“This is probably true not just of my court, but of all the federal courts in general. A much higher percentage of what we do is criminal law, and I think that’s probably regrettable,” he said. “I think there’s too much routine criminal stuff that has been pouring into the federal courts that should have been left to the state courts.”

Scalia said civil dockets in some federal jurisdictions are lagging behind because criminal cases take precedence. He attributed the trend to lawmakers enacting new criminal statutes and bogging down the federal courts with “nickel and dime criminal cases that didn’t used to be there.”

“This stuff is just pouring into the federal courts. That’s not what the federal courts were set up for,” he said.

Boston University School of Law dean emeritus Ronald Cass, who moderated the forum, asked Scalia how the court decides which cases to hear.

“Believe me, it is not hard, once you’ve got it though your head that you are not a court of errors, that it is not the job of the United States Supreme Court to correct mistakes,” he said. “The cases you have to take are pretty clear: the cases in which the lower courts have disagreed on the meaning of a federal statute or on the meaning of a constitutional provision.”

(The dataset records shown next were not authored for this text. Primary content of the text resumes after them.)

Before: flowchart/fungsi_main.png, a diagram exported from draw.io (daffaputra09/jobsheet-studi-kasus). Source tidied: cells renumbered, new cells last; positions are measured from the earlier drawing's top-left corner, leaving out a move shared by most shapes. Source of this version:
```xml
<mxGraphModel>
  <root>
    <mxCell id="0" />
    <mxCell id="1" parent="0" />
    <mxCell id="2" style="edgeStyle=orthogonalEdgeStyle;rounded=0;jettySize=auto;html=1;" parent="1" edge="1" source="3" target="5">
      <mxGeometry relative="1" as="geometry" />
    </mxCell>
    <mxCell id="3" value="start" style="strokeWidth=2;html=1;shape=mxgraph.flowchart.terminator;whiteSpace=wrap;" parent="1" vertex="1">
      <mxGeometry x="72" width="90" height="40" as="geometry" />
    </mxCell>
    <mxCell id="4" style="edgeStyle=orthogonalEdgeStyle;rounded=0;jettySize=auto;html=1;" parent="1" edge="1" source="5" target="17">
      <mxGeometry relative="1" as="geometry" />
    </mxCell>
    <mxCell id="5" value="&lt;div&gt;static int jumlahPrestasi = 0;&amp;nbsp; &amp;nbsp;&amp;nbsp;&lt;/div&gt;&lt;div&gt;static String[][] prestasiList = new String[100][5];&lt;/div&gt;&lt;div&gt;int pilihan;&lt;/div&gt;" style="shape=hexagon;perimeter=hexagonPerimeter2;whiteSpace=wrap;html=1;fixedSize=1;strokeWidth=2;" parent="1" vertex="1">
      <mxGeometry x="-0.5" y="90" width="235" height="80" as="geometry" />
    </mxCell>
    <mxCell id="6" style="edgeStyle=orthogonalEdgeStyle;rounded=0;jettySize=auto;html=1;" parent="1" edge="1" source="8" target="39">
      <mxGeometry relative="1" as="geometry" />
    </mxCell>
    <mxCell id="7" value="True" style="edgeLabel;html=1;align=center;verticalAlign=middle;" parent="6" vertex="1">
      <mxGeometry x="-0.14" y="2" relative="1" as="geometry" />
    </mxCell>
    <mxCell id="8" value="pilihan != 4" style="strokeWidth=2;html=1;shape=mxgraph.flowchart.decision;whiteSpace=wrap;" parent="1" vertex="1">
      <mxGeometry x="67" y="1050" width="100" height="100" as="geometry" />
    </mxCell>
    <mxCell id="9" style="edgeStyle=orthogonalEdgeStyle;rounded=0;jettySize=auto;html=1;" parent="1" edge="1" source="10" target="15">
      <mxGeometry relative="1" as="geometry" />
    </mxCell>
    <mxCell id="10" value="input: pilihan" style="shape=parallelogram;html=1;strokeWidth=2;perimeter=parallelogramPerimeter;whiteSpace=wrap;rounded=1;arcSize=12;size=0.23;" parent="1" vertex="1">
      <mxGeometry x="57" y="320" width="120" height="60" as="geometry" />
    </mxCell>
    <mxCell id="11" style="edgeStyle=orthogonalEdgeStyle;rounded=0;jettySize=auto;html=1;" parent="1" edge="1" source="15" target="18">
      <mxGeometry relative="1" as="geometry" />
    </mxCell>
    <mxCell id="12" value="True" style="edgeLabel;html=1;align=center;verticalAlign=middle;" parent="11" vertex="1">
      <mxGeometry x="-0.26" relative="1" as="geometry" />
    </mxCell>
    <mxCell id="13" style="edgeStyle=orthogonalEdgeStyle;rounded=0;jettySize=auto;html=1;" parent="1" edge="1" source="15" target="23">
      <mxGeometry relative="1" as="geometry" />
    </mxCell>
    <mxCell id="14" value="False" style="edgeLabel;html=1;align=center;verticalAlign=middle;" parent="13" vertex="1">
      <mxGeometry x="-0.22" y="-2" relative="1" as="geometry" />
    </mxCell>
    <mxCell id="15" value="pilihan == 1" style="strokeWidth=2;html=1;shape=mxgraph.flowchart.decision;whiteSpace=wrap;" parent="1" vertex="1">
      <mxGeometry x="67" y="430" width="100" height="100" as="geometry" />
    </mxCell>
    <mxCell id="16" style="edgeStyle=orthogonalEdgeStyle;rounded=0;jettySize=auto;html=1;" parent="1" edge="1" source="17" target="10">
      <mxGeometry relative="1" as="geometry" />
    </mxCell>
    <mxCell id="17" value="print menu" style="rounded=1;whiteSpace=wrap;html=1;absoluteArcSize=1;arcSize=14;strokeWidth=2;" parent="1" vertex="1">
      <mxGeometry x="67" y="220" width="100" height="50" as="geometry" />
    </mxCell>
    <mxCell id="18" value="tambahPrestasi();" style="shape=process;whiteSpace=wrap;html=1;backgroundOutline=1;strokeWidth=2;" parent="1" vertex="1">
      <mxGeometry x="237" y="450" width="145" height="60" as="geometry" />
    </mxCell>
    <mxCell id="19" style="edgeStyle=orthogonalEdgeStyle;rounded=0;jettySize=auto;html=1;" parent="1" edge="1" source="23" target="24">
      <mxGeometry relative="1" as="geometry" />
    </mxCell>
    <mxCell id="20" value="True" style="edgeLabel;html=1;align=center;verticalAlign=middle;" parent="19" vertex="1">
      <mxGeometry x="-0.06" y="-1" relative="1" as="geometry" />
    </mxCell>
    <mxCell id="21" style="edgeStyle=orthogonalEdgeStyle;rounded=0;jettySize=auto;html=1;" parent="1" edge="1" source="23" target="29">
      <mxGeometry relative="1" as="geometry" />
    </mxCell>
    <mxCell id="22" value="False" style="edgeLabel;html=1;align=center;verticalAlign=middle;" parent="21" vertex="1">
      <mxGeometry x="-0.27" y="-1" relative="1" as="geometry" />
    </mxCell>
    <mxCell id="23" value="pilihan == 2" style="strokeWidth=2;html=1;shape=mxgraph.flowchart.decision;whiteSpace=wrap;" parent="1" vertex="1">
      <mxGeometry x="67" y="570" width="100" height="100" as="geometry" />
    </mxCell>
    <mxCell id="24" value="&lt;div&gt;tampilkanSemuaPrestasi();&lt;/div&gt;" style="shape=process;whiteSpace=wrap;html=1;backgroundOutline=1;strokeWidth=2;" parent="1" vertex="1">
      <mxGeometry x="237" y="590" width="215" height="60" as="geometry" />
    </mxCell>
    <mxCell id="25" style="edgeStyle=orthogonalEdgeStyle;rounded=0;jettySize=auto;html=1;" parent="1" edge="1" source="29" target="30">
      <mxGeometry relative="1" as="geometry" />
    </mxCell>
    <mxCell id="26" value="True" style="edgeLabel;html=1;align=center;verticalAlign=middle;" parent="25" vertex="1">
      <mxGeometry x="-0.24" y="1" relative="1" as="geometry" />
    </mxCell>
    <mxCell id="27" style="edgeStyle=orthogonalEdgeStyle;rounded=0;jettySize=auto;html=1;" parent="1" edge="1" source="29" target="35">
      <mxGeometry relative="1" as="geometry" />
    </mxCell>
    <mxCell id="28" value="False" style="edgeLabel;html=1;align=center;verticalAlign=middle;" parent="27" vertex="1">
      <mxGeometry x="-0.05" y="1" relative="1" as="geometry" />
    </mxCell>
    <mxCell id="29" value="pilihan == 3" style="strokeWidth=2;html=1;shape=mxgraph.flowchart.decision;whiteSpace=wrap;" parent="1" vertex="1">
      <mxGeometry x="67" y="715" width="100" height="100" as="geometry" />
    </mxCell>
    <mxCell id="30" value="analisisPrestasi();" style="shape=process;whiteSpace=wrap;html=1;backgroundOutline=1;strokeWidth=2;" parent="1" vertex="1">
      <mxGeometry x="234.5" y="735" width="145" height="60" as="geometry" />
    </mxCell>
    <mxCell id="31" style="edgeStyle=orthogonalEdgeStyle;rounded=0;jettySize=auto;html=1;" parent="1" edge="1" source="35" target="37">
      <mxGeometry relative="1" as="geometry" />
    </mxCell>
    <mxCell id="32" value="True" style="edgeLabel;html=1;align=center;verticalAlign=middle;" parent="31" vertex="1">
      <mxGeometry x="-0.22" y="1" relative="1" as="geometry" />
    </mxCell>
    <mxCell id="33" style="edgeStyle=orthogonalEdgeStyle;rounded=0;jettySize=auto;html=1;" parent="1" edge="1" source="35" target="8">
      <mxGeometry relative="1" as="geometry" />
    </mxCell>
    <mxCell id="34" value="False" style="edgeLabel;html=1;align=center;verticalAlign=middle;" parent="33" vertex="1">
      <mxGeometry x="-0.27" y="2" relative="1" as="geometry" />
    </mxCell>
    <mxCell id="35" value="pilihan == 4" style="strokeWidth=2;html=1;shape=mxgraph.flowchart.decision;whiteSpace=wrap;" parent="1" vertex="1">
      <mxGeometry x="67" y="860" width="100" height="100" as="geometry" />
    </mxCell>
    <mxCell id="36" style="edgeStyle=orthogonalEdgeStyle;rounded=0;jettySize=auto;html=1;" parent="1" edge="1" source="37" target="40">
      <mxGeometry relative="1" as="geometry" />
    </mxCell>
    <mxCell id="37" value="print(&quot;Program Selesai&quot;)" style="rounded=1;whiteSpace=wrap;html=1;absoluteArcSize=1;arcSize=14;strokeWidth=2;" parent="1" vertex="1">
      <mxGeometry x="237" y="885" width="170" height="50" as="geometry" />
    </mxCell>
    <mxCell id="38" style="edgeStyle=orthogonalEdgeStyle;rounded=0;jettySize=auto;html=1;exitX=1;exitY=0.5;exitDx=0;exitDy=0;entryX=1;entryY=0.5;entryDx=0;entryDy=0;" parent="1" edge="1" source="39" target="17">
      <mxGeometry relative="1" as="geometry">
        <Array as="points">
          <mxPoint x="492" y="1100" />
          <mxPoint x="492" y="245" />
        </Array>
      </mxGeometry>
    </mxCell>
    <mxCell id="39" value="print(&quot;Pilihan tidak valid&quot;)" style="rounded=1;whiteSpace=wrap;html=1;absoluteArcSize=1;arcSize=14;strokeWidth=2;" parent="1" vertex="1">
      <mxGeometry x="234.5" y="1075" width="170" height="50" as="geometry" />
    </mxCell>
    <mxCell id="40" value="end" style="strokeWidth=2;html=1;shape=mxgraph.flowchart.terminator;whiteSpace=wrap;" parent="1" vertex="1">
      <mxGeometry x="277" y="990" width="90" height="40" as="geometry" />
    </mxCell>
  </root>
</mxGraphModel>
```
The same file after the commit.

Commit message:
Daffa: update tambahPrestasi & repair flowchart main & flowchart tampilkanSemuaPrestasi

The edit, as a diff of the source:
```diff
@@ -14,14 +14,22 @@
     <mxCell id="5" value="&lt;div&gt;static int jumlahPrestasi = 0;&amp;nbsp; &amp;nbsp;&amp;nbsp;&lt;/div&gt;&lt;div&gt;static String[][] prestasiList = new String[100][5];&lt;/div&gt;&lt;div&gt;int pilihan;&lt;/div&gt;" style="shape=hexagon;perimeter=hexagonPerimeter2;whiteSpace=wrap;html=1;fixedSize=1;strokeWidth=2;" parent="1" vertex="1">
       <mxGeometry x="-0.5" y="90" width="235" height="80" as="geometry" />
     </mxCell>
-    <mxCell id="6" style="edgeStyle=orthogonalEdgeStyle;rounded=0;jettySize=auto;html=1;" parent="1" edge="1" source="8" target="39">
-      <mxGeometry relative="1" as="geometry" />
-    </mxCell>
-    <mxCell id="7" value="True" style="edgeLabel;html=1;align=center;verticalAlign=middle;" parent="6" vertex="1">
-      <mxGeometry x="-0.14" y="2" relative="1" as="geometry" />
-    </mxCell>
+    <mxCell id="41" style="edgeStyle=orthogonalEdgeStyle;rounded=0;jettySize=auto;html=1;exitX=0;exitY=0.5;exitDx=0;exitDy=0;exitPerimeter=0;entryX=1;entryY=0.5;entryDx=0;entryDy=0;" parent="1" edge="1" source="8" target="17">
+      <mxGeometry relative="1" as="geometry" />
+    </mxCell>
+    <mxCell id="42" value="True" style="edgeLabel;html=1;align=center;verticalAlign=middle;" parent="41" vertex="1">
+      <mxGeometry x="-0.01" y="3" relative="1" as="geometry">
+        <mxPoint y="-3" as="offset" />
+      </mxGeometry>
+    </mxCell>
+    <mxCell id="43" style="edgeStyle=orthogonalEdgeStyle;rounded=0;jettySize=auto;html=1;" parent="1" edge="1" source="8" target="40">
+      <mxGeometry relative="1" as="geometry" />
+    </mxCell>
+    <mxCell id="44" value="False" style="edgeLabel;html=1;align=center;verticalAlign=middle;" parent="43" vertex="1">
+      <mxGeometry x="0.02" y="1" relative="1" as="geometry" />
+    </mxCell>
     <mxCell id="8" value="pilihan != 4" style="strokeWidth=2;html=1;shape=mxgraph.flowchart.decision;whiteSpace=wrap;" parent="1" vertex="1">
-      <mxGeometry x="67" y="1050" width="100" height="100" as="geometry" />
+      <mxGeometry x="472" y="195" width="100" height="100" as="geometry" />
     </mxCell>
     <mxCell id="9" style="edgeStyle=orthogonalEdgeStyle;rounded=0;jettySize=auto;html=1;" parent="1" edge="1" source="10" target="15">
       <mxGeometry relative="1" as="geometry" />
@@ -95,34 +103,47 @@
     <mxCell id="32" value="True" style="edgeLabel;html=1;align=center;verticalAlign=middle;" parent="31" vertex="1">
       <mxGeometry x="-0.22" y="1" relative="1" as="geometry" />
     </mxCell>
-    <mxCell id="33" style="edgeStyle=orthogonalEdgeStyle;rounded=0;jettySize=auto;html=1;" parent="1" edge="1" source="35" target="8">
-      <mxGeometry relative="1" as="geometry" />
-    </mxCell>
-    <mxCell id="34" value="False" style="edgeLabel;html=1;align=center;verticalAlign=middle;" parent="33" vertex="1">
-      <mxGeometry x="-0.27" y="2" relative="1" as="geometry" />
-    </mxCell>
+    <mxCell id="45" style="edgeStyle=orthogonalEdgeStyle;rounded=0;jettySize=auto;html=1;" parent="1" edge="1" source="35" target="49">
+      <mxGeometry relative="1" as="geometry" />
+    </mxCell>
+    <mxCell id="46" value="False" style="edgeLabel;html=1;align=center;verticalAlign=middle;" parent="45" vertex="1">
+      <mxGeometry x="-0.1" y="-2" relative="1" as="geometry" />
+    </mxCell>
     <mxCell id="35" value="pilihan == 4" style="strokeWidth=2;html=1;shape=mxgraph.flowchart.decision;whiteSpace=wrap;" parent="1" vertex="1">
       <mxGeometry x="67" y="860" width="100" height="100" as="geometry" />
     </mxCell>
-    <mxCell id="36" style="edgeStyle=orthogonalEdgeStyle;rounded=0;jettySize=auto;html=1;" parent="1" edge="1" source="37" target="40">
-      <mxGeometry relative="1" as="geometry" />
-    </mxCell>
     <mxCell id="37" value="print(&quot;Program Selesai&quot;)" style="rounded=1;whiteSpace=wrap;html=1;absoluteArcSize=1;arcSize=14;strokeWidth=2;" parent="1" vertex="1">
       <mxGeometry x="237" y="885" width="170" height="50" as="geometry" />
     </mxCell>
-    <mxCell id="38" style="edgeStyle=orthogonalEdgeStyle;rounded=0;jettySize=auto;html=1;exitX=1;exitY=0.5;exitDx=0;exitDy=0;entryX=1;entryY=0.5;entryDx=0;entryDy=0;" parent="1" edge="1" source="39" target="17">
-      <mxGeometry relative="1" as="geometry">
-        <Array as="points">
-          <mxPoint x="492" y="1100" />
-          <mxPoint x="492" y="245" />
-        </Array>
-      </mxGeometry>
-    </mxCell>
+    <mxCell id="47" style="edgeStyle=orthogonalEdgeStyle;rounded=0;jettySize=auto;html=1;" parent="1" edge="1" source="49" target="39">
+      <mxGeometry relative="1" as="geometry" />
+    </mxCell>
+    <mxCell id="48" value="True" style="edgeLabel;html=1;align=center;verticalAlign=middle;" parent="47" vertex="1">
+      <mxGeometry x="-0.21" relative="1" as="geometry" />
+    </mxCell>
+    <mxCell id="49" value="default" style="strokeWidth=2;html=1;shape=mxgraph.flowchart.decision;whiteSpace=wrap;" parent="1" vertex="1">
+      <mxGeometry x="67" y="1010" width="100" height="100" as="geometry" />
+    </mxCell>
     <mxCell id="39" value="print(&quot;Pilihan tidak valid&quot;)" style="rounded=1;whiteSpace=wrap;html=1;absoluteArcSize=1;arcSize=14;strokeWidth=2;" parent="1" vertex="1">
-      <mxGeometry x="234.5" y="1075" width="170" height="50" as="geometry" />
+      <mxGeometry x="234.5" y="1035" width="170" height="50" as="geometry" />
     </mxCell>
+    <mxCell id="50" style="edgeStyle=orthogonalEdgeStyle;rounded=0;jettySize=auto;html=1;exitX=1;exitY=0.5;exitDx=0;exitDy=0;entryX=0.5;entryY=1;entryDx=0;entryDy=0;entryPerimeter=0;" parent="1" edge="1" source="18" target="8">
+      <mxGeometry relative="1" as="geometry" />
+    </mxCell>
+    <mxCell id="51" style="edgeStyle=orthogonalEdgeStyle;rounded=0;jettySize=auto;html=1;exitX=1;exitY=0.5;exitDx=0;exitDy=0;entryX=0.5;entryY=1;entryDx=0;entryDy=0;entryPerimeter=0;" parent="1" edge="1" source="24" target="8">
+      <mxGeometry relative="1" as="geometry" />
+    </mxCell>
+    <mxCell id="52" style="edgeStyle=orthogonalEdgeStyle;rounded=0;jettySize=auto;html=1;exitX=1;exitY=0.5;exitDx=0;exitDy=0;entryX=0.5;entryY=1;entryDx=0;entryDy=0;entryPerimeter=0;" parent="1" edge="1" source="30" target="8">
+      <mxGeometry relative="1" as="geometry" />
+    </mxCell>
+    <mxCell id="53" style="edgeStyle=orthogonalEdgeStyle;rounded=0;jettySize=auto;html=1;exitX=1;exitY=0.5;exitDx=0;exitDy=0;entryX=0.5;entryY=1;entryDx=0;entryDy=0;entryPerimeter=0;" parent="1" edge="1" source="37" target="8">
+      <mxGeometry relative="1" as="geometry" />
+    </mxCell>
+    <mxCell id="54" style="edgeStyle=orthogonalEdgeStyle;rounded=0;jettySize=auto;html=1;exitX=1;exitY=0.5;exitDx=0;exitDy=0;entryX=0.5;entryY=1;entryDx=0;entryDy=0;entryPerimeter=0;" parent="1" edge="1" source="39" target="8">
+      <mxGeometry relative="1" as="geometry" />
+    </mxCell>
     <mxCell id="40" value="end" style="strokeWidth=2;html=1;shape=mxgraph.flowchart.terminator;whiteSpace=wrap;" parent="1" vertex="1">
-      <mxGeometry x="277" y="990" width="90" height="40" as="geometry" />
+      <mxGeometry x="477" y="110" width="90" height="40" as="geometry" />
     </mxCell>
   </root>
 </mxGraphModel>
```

“On rare occasions,” he added, “we’ll take a case where the issue is terribly important but there is not a circuit conflict.”

One woman asked Scalia if his view of the Roe vs. Wade abortion ruling was influenced by his religion. Scalia said it wasn’t.

“If I was following my Catholic nose, I would agree with those who think that the states must prohibit abortion. I don’t agree with that,” he said. “I think the constitution says nothing about it, as it says nothing about a lot of other things, a lot of other important things, a lot of other heartfelt things. And when it says nothing about it, it means democracy governs.”

Some topics were off-limits, however. When a woman asked Scalia if he sees any constitutional basis for legalizing same-sex marriage, Cass interjected and said the justice shouldn’t talk about “questions that are likely to come before the court.”

“This is out there somewhere, I think,” Scalia said, drawing laughter from the crowd.

Attorney General Eric Holder also spoke at the bar association’s “midyear meeting” Saturday, expressing the Justice Department’s commitment to preserving resources for indigent defense. Other topics up for discussion during the meeting included state court funding, efforts to ensure access to justice, foreclosure prevention and disaster preparedness.